Avner wrote this message in 2008 to encourage others to join he and Caroline in supporting clinical trials research into Pancreatic Cancer:
In July last year, my wife Caroline and I, moved to our new dream home in Avalon, on Sydney's Northern Beaches with tranquil views of Pittwater and Ku-Ring-Gai Chase National Park. Life was good and we felt incredibly lucky to move to such a beautiful area.
However, on the day we moved in I fell sick. After two months of pain and many different tests I was diagnosed with advanced Pancreatic Cancer at the end of September 2007. The prognosis was bleak, generally survival rates are between three and six months and all treatment could offer was to reduce the pain and improve quality of life. It was obviously devastating news to receive, as I didn't consider myself to be in a high-risk category and I had maintained a healthy lifestyle.
In spite of the devastating news, Caroline and I have had a wonderful twelve months, spending each day together, living life simply but to the full. We have received incredible love and support from family, including the Woolworths family and friends. It has given us strength to manage the tough journey and has filled our lives with positive energy and love. Looking back on my life, I have no regrets, I have had a fulfilled personal and professional life, but obviously I would clearly not have chosen this early exit.

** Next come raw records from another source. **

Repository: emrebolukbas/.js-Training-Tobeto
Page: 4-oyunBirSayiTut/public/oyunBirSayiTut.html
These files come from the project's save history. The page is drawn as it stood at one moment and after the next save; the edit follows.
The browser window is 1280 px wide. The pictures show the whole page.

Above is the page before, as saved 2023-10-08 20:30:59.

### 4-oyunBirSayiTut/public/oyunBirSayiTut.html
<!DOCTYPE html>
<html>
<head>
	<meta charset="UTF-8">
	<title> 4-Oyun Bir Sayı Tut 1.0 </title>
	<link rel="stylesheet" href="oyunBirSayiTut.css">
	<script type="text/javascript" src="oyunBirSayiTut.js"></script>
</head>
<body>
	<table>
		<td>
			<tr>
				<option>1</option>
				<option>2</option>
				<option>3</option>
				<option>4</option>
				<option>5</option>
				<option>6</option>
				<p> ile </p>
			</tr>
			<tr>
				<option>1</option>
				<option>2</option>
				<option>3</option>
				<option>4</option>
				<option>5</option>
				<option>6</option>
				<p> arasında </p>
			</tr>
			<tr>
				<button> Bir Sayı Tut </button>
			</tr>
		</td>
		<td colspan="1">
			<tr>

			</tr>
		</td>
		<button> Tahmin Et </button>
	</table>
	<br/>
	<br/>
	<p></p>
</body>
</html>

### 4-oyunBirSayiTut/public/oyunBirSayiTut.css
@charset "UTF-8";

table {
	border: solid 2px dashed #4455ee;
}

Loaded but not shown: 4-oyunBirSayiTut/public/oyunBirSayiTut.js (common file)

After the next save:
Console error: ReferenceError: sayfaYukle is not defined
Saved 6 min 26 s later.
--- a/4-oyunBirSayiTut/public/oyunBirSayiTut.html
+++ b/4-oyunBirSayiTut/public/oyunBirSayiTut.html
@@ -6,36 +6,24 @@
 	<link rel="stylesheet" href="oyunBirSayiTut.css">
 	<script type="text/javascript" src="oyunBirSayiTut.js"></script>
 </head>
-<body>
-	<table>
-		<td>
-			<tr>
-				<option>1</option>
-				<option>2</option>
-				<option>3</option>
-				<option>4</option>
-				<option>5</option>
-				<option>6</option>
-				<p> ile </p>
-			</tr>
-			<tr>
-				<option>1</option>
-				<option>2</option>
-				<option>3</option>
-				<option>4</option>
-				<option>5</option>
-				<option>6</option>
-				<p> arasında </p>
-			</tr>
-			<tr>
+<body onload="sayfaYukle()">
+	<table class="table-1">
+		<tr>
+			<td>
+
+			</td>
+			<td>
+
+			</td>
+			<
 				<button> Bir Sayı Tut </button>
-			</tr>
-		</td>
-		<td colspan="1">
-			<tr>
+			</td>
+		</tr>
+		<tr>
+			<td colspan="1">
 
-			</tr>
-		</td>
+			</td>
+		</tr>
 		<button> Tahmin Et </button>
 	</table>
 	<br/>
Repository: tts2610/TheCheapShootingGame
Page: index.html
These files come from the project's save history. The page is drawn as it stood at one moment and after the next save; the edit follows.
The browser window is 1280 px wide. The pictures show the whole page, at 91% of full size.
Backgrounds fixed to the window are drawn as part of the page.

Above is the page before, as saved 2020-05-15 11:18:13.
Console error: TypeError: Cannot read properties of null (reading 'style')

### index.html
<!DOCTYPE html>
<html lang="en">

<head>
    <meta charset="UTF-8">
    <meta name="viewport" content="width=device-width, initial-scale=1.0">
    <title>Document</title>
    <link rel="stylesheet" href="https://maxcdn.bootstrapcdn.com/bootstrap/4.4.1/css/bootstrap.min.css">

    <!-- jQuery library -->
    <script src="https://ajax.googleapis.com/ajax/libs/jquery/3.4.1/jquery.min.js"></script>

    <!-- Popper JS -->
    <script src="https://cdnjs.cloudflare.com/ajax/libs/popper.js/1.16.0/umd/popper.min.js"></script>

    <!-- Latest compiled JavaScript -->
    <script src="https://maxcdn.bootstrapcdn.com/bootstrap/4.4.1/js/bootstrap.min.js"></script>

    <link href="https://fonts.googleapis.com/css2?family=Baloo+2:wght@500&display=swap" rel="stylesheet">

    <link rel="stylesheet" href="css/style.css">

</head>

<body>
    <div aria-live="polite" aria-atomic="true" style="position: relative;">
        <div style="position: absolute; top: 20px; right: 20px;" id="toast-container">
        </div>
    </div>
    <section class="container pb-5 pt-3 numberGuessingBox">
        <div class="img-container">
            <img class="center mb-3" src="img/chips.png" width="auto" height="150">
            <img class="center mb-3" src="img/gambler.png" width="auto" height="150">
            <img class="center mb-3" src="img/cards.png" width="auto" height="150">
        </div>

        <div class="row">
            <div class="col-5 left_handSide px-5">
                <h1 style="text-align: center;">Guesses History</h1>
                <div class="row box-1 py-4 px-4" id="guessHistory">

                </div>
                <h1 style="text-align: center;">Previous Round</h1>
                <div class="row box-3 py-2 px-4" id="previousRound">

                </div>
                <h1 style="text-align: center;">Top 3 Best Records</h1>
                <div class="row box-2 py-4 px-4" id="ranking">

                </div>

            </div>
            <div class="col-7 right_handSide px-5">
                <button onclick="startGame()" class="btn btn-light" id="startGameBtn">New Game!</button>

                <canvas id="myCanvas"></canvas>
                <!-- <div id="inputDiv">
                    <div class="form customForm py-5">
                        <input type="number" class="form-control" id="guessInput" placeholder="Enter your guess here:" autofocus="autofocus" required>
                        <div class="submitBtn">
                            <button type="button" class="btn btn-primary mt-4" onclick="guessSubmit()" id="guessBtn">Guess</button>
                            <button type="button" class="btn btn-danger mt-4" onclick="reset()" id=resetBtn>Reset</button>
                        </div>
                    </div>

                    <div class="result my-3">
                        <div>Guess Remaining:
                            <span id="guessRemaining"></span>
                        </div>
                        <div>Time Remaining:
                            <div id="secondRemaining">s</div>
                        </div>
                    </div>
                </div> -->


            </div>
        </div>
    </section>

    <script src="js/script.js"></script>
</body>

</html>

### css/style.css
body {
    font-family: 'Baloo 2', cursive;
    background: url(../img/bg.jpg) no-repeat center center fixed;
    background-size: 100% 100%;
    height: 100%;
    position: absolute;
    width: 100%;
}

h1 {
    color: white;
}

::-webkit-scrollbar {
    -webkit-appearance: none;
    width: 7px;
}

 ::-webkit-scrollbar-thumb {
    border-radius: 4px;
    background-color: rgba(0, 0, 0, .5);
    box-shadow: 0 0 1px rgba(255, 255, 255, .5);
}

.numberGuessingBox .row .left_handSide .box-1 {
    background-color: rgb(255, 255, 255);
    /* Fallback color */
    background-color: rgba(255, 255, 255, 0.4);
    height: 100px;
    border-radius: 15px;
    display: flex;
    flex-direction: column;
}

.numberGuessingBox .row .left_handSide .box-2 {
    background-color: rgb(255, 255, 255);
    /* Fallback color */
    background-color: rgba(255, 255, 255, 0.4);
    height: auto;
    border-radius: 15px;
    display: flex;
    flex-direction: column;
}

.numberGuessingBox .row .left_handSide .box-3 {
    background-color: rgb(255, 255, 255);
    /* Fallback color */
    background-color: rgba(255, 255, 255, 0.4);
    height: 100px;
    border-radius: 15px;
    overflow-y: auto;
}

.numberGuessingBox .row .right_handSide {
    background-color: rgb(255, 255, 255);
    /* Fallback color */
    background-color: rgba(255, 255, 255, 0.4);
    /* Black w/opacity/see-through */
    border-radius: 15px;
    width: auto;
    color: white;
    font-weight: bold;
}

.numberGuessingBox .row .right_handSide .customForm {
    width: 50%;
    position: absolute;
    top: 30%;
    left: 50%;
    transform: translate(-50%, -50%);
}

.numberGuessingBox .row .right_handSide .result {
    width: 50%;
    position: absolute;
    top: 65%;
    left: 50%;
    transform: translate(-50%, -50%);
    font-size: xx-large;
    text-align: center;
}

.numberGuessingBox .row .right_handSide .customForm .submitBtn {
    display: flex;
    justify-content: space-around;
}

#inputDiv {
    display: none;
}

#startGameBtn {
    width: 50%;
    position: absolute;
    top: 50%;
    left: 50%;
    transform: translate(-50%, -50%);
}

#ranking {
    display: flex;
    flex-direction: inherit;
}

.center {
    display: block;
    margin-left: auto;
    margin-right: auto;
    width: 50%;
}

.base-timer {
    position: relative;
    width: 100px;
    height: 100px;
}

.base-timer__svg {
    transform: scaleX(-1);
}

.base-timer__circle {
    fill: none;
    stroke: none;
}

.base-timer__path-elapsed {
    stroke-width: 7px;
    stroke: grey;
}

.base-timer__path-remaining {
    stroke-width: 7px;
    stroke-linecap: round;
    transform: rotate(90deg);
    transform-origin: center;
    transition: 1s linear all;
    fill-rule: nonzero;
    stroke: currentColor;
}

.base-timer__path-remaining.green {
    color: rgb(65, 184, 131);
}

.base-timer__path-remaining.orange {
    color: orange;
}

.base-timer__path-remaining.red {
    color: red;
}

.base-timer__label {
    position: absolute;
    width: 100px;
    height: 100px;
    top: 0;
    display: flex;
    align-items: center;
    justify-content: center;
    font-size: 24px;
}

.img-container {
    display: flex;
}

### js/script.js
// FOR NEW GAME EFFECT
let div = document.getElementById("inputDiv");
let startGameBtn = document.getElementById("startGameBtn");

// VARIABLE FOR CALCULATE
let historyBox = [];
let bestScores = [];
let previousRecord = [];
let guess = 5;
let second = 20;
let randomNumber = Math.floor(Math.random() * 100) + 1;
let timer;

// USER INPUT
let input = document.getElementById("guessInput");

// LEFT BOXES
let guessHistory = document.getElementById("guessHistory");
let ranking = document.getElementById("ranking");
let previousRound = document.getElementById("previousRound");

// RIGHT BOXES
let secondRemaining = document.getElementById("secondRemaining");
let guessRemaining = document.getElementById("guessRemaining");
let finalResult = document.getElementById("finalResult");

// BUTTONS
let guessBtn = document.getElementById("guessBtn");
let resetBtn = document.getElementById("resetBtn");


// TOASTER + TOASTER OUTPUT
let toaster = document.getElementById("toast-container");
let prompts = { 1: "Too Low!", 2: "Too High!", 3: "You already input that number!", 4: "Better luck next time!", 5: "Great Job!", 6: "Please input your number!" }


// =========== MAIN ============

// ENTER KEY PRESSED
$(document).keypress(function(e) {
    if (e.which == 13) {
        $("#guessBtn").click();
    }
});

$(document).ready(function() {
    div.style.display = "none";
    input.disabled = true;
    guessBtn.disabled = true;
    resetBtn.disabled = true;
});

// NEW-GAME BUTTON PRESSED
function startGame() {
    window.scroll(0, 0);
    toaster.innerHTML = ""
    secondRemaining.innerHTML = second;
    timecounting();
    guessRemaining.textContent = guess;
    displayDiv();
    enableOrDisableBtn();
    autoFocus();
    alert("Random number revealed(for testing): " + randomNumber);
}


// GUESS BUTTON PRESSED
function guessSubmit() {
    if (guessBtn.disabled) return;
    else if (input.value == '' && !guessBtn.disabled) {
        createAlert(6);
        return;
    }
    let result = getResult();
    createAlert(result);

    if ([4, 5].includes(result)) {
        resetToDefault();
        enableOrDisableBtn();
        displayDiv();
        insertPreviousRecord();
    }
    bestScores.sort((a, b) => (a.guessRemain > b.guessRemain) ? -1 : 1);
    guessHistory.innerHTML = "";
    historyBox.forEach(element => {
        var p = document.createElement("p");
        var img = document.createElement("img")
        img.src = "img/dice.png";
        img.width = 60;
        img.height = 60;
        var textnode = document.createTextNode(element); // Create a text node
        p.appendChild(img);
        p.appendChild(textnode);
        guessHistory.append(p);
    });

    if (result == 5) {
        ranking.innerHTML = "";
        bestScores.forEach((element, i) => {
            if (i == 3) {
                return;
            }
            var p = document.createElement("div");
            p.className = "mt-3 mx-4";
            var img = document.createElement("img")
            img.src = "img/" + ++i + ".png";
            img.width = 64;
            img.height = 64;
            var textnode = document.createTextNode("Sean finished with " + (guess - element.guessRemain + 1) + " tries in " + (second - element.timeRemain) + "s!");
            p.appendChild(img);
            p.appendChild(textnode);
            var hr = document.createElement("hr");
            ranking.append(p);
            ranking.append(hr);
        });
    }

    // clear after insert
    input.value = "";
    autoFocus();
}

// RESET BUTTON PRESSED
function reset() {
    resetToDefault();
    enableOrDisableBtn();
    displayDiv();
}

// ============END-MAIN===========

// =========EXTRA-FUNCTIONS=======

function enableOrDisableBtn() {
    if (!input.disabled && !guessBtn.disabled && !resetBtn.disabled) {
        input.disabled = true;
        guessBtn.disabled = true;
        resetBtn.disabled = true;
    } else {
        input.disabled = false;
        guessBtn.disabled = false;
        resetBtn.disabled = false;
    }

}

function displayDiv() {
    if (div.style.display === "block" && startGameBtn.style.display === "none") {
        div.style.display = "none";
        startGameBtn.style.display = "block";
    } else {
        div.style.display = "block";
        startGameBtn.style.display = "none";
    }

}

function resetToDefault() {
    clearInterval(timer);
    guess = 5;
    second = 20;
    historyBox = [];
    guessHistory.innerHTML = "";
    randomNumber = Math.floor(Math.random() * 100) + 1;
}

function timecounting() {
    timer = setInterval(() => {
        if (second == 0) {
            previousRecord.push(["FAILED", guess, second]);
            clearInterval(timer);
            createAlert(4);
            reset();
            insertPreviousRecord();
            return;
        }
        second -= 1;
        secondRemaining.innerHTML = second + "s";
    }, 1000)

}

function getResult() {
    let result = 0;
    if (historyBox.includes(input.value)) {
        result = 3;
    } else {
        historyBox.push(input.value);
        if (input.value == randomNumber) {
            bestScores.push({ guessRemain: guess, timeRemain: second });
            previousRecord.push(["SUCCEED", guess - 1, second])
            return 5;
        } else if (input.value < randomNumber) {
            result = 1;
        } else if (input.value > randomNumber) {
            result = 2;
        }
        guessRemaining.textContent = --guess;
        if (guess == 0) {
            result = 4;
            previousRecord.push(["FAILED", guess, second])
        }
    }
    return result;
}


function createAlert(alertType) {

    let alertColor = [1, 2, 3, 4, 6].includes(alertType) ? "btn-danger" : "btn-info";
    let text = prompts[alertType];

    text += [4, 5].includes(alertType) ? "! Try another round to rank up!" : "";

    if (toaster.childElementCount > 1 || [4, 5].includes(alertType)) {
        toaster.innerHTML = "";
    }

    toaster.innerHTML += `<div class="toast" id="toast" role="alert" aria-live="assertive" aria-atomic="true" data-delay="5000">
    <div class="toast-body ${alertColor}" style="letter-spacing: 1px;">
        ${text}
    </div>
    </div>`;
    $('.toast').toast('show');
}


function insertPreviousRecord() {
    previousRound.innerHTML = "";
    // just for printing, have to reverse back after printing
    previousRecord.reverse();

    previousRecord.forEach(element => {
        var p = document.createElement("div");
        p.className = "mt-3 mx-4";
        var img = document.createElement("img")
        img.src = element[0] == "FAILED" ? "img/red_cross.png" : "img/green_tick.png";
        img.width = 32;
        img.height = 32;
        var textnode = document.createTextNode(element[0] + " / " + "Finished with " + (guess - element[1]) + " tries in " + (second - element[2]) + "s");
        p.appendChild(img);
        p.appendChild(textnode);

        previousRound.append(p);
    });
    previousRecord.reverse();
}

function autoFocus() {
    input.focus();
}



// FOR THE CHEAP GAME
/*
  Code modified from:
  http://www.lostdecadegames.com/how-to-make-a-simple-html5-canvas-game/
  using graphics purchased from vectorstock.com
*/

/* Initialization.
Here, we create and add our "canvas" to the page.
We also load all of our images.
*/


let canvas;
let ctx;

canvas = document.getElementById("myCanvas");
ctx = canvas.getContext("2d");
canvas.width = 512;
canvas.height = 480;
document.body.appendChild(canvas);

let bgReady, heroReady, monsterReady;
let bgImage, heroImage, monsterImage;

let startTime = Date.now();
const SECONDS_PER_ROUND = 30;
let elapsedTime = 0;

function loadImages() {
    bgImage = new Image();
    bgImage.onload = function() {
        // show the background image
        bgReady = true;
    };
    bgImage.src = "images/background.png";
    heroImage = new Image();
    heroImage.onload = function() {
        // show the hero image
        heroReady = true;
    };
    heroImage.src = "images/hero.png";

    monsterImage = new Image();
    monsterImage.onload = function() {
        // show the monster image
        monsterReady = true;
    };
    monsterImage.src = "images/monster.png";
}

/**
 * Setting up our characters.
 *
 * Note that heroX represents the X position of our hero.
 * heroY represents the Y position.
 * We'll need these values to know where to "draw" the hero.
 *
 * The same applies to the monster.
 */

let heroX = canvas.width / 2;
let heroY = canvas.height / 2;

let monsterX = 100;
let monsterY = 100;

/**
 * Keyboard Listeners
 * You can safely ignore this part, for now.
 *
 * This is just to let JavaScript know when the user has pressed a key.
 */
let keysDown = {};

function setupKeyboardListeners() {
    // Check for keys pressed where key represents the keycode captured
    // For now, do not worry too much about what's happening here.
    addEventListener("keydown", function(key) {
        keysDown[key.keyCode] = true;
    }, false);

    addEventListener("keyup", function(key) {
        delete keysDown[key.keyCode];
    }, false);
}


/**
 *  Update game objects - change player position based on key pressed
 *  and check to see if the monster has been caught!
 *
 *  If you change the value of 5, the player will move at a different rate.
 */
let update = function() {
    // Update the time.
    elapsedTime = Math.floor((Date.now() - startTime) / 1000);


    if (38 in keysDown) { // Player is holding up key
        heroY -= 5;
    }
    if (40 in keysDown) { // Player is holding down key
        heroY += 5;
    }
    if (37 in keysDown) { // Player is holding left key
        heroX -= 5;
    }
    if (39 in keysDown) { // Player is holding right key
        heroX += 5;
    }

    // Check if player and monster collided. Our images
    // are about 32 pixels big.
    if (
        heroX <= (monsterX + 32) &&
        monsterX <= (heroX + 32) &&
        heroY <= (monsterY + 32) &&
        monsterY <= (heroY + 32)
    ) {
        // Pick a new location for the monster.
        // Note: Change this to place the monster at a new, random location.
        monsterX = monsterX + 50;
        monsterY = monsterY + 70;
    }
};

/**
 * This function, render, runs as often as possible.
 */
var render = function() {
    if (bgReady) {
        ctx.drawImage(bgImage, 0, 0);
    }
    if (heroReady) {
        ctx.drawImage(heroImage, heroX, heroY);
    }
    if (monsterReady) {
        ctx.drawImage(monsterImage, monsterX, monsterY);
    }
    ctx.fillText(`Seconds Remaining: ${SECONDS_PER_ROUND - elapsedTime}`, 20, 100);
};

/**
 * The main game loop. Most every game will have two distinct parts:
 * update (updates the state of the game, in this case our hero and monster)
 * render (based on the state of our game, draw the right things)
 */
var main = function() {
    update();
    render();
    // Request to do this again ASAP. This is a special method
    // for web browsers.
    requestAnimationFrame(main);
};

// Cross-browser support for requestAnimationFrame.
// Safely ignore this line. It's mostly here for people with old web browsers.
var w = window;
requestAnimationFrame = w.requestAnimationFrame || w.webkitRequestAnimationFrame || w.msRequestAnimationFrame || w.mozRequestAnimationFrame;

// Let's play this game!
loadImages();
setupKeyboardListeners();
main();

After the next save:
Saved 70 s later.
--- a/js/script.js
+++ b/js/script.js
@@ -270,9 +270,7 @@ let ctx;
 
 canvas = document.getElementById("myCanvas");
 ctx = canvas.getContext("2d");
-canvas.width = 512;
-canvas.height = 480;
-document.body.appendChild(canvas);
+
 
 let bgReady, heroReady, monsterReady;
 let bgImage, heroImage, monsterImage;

As I have mentioned previously the prognosis is bleak. Currently there are no tools for early diagnosis and the disease is fast and lethal, it is in fact the most lethal of all adult cancers. The only way this will change is by a bigger investment into research and trials. Unfortunately Pancreatic Cancer is the poor cousin of other cancers with relatively little money invested to improve treatment. This means that oncologists are faced with making difficult assumptions when treating Pancreatic Cancer, relying on research for other cancers and hoping the findings will apply to Pancreatic Cancer. In my case, only my first treatment was specifically designed for pancreatic cancer and the two treatments since then relate to other cancers. Luckily these treatments have worked.
We have set up a fund 'Avner Nahmani Pancreatic Cancer Research Fund' with the GI Cancer Institute with the aim of raising funds specifically for Pancreatic Cancer research and trials. Whilst very large amounts of money are required for big research projects, effective trials can be conducted for relatively small amounts. Every dollar can make a difference!
I would greatly appreciate if you could support this cause.